Thursday, June 26, 2014

Applying language study to the rest of my life

Today’s coffees: Costa Rica and Peru

It feels like a long time since I was actually at Tokumitsu on a Friday morning, but here I am. Tonight I have a viola da gamba lesson for the first time in about 10 months. It’s good to have these things to motivate me. This is good; concert requests for the fall and beyond have been coming in one after another. Now is a great time to prepare. At the same time as my lesson, a few blocks away, Keith will be singing in a concert; I’m going to the concert tomorrow.

Next week we celebrate 3 years in Japan! It would be difficult to describe just how much the experience of learning Japanese and living and working in Japan has changed me, but today I want to share something I learned in language school and have continued to apply to various areas of my life. That would be a study technique called spaced repetition.

This will probably be boring to some of you. Sorry. I thought I had something interesting to write about, but I forgot what it was. I’m sure to remember right after I post this. Anyway…

Spaced repetition means you study a new word, grammar pattern, etc. and then review it the next day, 3 days after that, a week later, 2 weeks later, a month later, and so on. With each review, the time in between doubles. This brings each new concept learned from short term to long term memory.

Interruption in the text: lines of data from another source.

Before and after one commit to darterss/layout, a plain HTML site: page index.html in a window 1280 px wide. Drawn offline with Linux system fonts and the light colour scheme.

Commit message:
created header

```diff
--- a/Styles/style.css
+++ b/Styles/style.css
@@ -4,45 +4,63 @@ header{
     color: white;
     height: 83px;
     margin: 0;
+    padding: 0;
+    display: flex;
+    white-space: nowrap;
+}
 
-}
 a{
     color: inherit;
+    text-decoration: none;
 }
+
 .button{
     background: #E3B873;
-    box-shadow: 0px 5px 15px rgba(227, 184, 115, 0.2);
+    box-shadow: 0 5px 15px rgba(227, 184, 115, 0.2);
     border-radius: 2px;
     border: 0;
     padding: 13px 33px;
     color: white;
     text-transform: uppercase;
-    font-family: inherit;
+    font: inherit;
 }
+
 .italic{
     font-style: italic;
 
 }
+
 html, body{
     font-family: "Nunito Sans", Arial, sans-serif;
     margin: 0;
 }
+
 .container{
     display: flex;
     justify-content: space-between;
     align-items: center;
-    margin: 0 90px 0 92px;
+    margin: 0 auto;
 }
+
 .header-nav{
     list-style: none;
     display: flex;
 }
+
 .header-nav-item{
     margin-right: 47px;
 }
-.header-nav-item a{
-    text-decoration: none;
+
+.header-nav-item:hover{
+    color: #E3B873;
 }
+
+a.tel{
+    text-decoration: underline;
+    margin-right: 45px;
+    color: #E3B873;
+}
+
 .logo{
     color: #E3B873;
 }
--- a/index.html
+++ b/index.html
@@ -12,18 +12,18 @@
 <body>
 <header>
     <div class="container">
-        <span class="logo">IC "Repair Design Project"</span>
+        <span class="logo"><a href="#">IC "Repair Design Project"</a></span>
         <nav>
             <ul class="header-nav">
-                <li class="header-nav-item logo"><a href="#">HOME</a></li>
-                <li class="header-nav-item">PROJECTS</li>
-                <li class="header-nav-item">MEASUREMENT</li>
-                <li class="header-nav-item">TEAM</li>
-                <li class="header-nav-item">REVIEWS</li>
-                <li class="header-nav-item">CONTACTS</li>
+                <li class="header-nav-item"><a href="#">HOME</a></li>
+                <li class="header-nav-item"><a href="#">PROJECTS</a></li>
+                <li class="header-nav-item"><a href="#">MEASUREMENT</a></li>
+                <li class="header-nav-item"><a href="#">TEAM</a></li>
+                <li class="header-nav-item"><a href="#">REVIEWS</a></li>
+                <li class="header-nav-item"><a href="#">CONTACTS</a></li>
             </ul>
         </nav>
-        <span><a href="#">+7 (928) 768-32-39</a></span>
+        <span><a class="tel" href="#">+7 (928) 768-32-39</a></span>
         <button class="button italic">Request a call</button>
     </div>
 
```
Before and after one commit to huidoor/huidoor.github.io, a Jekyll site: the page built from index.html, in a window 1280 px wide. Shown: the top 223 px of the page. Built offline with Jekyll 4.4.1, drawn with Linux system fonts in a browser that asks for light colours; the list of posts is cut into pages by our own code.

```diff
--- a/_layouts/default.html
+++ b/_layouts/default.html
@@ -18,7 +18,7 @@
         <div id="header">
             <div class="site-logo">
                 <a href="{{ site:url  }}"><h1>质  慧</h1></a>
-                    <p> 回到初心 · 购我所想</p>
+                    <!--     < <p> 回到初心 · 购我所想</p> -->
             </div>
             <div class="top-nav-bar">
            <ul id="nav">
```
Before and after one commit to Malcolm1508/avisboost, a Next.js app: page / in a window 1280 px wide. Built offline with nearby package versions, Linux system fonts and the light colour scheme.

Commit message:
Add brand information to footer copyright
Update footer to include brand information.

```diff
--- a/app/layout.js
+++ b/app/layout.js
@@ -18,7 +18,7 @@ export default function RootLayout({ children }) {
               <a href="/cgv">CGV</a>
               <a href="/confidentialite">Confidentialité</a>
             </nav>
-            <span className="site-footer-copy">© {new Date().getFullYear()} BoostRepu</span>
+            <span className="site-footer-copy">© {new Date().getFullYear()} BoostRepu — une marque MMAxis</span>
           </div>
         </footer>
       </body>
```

I first applied this method to kanji (Chinese characters used in Japanese writing)—within about 4 years, I was able to learn all the kanji a Japanese child learns by the time he or she graduates from high school. There are about 2200 characters. Then I added vocabulary and grammar patterns… and then I realized that spaced repetition isn’t just for language study. This applies to music as well, and a huge variety of other subjects. I’m hoping to develop my repertoire of ready-to-play-any-time pieces for cello, viola da gamba, and shamisen, and little by little regain the repertoire I learned in college and grad school that never made it into long term memory. Back when I studied cello with the Suzuki method, I remember reading about Suzuki’s encouragement to his students to review… and I never took it seriously. Now I regret that…

I used to think that review was something that had to be done all the time for every piece of music or every word, but actually that’s not the case. Since the goal is to get the information studied into long term memory, the gaps between reviews progressively widen, increasingly allowing time to review other things and add new vocabulary and new pieces of music. I really wish I had known about this in college.

Keith and I both used the Heisig method for kanji study, along with this website, which allowed for spaced repetition reviews and other study tools. We use Anki software to study vocabulary, and recently I’ve been using Anki to remind me when to review pieces of music as well.

There you have it: a very boring but useful piece of information. I hope it’s helpful. Next I’ll try to get some hiking pictures posted…

1 comment:

Faye said...

That wasn't boring at all, but fascinating. I hope you can apply it to the pieces you play. Please keep us posted on how it goes.
Faye Morris